**Exercise instructions:** Wherever a line below holds the word "parts", copy that line.

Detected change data

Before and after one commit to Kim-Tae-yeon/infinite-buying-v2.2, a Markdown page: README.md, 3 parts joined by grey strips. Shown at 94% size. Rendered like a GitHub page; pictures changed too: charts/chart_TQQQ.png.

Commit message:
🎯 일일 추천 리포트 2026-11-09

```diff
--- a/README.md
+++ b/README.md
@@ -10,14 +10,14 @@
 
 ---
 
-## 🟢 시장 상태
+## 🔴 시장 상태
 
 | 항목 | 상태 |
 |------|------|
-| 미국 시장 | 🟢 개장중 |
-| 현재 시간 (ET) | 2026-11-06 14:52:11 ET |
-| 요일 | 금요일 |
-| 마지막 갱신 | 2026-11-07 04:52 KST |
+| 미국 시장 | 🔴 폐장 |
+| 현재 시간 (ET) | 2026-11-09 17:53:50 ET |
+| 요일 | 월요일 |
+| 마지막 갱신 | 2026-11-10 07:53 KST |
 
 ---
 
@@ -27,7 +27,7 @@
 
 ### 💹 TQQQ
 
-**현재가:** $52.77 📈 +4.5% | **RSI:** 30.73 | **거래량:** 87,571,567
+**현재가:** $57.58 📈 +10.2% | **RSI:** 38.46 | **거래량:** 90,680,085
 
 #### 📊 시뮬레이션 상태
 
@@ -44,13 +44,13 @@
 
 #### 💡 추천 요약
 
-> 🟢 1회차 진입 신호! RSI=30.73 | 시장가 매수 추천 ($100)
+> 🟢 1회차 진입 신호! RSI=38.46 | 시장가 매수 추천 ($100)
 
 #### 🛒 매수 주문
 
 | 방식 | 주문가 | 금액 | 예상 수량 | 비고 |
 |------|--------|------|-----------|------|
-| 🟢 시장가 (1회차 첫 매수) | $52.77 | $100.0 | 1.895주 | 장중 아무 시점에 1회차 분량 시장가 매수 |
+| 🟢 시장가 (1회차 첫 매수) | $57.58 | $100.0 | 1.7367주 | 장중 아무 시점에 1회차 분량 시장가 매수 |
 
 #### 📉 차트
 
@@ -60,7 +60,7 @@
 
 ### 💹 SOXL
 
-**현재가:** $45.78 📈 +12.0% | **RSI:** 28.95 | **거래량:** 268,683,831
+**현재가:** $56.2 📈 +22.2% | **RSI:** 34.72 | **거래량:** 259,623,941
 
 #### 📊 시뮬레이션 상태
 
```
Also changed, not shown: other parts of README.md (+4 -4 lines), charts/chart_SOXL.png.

**Task response:**
Before and after one commit to Kim-Tae-yeon/infinite-buying-v2.2, a Markdown page: README.md, 3 parts joined by grey strips. Shown at 94% size. Rendered like a GitHub page; pictures changed too: charts/chart_TQQQ.png.
Also changed, not shown: other parts of README.md (+4 -4 lines), charts/chart_SOXL.png.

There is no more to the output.